Going forward, Pearson “is developing its own in-house adaptive learning capability,” said a representative for the company.
In this week’s dealmaking news, the ed-tech sector saw a handful of acquisitions. Private equity firm Education Growth Partners acquired Apex Learning while Sylvan Learning purchased Citelighter, among other acquisitions.
The four major technology companies are selling into K-12 districts at a time when schools’ demands for easy-to-use tools and platforms, and “personalization,” are on the rise.
The education giant cited the “slow pace of digital adoption” in U.S. K-12 schools as a key reason it is considering the sale of its online, digital and blended curriculum.
The tech provider has lost traction in the market for K-12 operating systems to Google, which also produces the popular G Suite classroom platform.
Districts want to purchase software focusing on career- and college-prep, and social-emotional curricula.
Digital learning company EVERFI raised $190 million from investors including Bono; in addition, education game company Legends of Learning and early-childhood app provider Marco Polo Learning received investments.
The CIO and CAO of the Los Angeles Unified School District explain why it’s important for education companies to understand how their technology and instructional departments collaborate.

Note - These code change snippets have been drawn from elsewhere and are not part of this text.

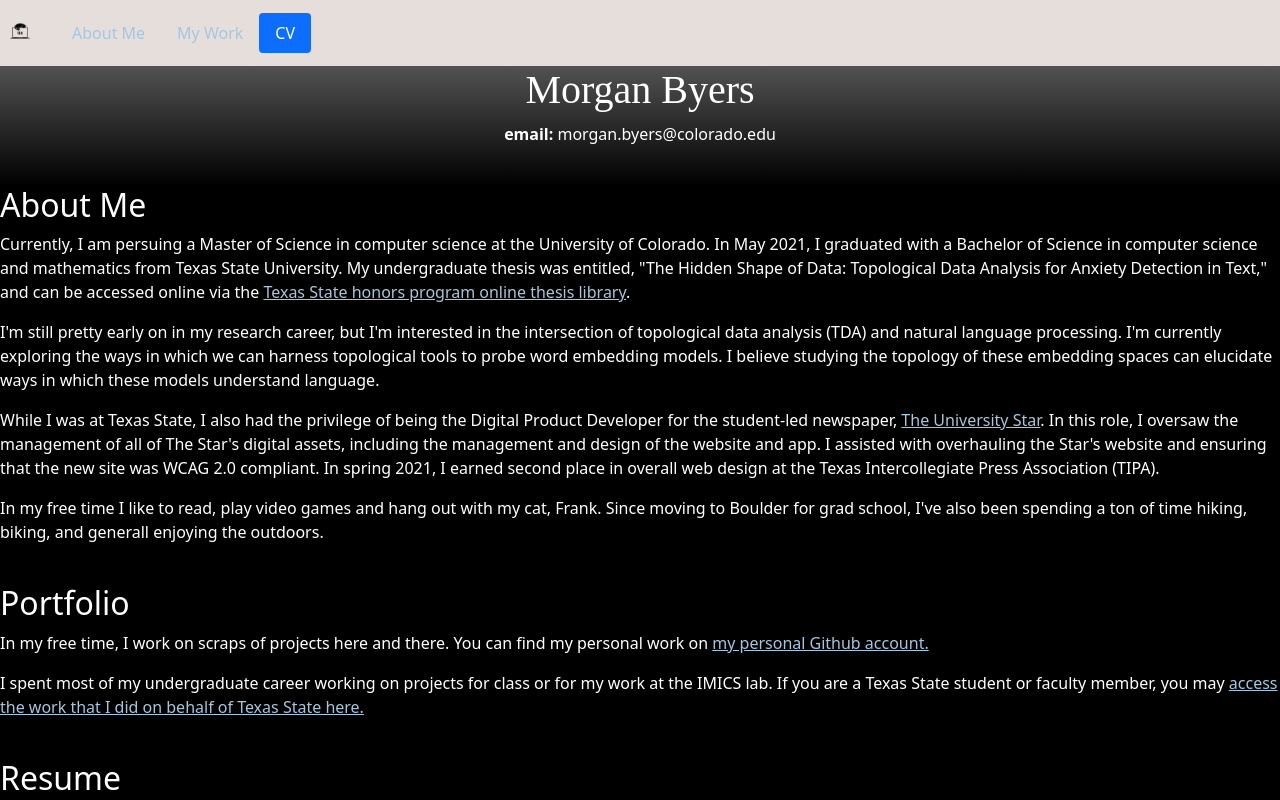
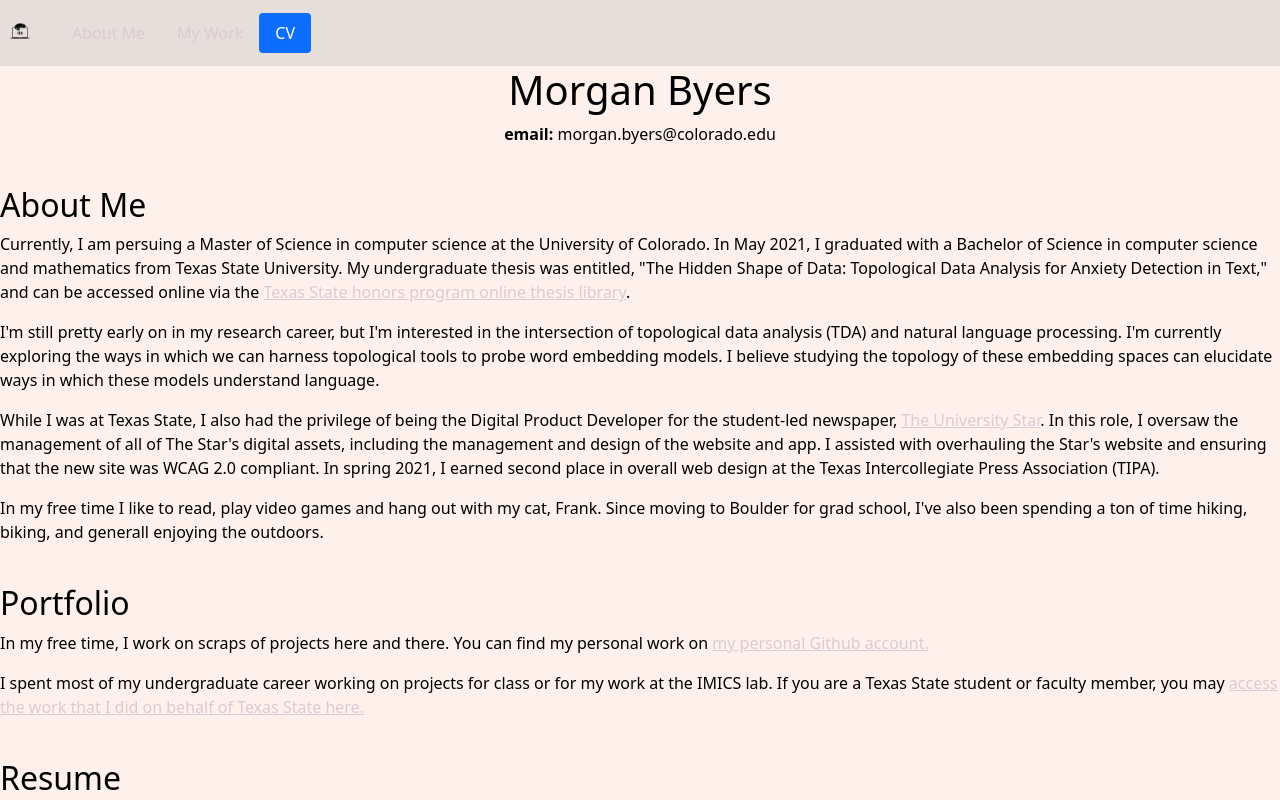
Before and after one commit to mbyers31/mbyers31.github.io, a plain HTML site: page index.html in a window 1280 px wide. Shown: the top 800 px of the page. Drawn offline with nearby package versions, Linux system fonts and the light colour scheme.

Commit message:
Updated color palette

```diff
--- a/custom.css
+++ b/custom.css
@@ -1,28 +1,19 @@
 /*CUSTOM GLOBAL STYLE*/
 
 body {
-  background-color: #000 !important;
-  color: #fff !important;
+  background-color: #FEF1EB !important;
+  color: #000 !important;
   position: relative;
 }
 
 a:link {
-  color: #A4C7DF;
+  color: #DBCBD3;
 }
 
 a:visited {
-  color: #3D6E8F;
+  color: #B493A3;
 }
 
 a:hover {
-  color: #45AAED;
+  color: #F7F3F5;
 }
-
-.head {
-  background-image: linear-gradient(#525252, #000);
-}
-
-.head h1 {
-  color: #fff;
-  font-family: "Times New Roman", Times, serif;
-}
```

As Mexico’s New Education Model, or Modelo Educativo, puts new emphasis on broadening curricula and building English-language skills, one expert outlines the potential opportunities for school providers.